■ REQUIRED WORK
Determine how many lines of the entries contain "Minor". Reply with that number alone.

==== GIVEN RECORDS ====

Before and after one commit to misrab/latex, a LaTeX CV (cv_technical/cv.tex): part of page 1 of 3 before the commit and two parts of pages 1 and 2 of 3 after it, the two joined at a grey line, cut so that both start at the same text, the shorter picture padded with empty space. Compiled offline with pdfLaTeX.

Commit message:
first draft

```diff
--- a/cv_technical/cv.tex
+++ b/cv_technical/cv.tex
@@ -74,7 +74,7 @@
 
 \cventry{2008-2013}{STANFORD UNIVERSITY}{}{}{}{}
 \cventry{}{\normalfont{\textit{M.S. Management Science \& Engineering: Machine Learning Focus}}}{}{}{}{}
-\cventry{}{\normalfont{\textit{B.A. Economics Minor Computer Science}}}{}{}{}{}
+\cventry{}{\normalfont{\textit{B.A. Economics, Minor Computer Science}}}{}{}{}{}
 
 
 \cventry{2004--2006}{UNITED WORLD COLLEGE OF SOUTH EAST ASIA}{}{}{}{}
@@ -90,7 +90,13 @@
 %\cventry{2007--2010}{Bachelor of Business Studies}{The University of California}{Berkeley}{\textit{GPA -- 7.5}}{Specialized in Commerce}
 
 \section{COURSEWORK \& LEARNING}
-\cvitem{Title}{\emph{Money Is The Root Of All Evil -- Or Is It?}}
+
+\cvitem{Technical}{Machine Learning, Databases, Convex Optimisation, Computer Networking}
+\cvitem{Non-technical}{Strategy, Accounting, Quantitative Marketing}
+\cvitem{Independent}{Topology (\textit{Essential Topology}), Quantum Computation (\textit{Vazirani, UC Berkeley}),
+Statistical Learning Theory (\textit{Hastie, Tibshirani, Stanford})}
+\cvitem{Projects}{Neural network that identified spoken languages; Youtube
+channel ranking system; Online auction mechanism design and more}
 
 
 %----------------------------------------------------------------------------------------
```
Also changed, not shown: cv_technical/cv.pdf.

====

■ RESULT OF THIS TASK
2